Better sewing quality with work instructions

Keeping in mind that quality means adherence to a specification, you can create work instructions for your people to follow. These are most effective if they are simple and directed to a particular job. Work instructions are also useful as a reminder if you create them for processes you don’t do often. As an example, you could sew step by step samples of one of the zipper tutorials you don’t know well and store the set for future use. Even I make work instructions to remind myself of the steps involved in techniques I don’t do often.

Today I’ll show you samples of a work instruction that is similar to one I made while at a customer’s plant. The customer was frustrated because their stitchers were not sewing boning strips to specification. In this case, the boning is sewn before the top and bottom of the corset is sewn so the boning needed to be 1/16th from the top and bottom seam line.  The specification (ideal) was to center the pre-cut boning strip so it laid  1/16th short of the seam line at both top and bottom which allowed for the piece to be turned smoothly once those seams had been sewn. A work instruction was needed because boning strips were sewn crossing the seam line on one end and falling too short of it on the other and there seemed to be a lot of confusion as to where the boning was supposed to be.  Below is a sample showing perfect execution (black bias tape is substituted for boning):


Before I forget, when you have a specification, you must also allow a tolerance for error. This means a workpiece can pass inspection even though it is not perfect provided you stipulate what tolerance is acceptable. This isn’t a green light to make junk; tolerance depends on so many things but in this case, tolerance was set at 1/16th of an inch. This means a boning strip could be a full 1/8″ short of the seam line on one end and be flush with the sewing line on the other and still pass inspection. The second sample below illustrates seaming that is not ideal but will pass inspection because it does not require a repair:


Unfortunately, this last sample below shows seaming that does not meet the tolerance described in the specification and must be repaired.


One thing to notice if you wonder why the stitchers couldn’t center the boning piece- one seam (the top) was 3/8″ but the bottom was 1/2″. The differing seam allowances was the source of confusion.

A bit off topic but the best way to have avoided this problem would have been to have matching seam allowances on both sides of the boning. Both ends were finished edges (turned seams) so most companies would have allotted 1/4″ and the strip of boning would have been more easily centered by eye. At worst, the allowed seam could have been 3/8″ on both ends. Regardless, there was no rational reason for different allowances on each end as the seams (top and bottom of the corset) were finished exactly the same. Unfortunately, this specification was set by the designer (who did not sew) and she could not be convinced to change it. Little wonder she went out of business.

Things to keep in mind about work instructions:
Work instructions belong where the job will be performed.
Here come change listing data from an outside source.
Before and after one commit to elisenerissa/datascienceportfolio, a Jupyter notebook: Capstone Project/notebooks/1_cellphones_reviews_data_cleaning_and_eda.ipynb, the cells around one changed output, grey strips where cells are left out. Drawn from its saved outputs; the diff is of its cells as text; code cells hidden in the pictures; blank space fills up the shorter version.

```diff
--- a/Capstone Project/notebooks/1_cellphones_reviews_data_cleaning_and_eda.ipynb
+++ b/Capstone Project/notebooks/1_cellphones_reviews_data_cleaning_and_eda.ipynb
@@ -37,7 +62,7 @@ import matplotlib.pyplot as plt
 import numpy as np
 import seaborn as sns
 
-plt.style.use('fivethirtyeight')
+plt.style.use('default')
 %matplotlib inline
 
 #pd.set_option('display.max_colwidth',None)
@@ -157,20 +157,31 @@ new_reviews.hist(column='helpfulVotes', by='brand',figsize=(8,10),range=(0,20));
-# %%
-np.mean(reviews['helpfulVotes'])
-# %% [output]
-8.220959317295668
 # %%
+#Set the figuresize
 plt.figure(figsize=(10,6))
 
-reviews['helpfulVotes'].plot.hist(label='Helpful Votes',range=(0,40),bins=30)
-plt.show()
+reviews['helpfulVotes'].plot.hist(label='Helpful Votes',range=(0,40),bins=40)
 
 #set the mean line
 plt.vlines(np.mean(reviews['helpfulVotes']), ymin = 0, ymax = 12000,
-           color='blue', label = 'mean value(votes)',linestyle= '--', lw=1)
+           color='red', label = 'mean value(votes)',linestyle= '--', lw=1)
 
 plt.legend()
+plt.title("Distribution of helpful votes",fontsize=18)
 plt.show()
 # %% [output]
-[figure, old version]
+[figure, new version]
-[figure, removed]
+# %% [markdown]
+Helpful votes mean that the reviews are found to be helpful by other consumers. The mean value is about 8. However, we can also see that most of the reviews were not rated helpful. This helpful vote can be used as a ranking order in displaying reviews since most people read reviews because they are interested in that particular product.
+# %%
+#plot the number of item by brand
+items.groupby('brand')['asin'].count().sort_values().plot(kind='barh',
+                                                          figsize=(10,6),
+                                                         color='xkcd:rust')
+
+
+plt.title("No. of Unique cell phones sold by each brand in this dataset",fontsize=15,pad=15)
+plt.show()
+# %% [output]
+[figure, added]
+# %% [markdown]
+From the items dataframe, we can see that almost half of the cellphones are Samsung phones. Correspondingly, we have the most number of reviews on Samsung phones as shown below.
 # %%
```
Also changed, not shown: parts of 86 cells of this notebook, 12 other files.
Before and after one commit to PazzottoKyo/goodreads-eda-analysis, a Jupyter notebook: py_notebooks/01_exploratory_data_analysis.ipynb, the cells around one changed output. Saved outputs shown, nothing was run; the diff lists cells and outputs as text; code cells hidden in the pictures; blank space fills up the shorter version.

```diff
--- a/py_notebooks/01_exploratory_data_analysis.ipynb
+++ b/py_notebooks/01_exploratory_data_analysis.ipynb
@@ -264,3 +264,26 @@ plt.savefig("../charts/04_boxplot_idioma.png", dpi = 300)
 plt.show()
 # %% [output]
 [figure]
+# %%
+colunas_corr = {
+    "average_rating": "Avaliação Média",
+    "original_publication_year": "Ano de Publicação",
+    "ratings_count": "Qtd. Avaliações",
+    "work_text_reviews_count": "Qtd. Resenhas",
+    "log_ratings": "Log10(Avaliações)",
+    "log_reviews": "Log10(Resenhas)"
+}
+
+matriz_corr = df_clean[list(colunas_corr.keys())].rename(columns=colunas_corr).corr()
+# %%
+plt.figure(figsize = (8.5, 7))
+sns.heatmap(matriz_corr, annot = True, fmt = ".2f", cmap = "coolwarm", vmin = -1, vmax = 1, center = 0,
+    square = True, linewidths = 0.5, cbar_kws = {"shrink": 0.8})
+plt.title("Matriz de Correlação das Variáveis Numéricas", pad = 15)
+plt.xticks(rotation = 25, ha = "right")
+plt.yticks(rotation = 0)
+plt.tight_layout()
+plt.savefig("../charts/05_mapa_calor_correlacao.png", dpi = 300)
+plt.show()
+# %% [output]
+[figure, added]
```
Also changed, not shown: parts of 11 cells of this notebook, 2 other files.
If the work instruction is how to fill and operate the boiler iron, it should be hung by the iron. Work instructions do not belong on your desk (where this designer put it) or on a bulletin board for you to admire. They belong at the point of use. If these are needed at more than one station, make more sets. A work instruction is not a tool you use to catch someone doing something wrong. It is a tool to prevent someone from doing it incorrectly.

Work instructions should be short and sweet. Avoid theorizing or explanations; simply state the desired performance. If the work instruction is not optimal for whatever reason, your staff should tell you and you can then explain why it can’t be changed or alternatively, change your work instruction.

Work instructions should be visuals as much as is possible. Use illustrations for clarity rather than words.

Work instructions can be tactile; create sewn samples to illustrate desired outcome as I’ve shown in this post.
Do you have suggestions for work instructions that would be helpful? What sort of work instructions have you developed?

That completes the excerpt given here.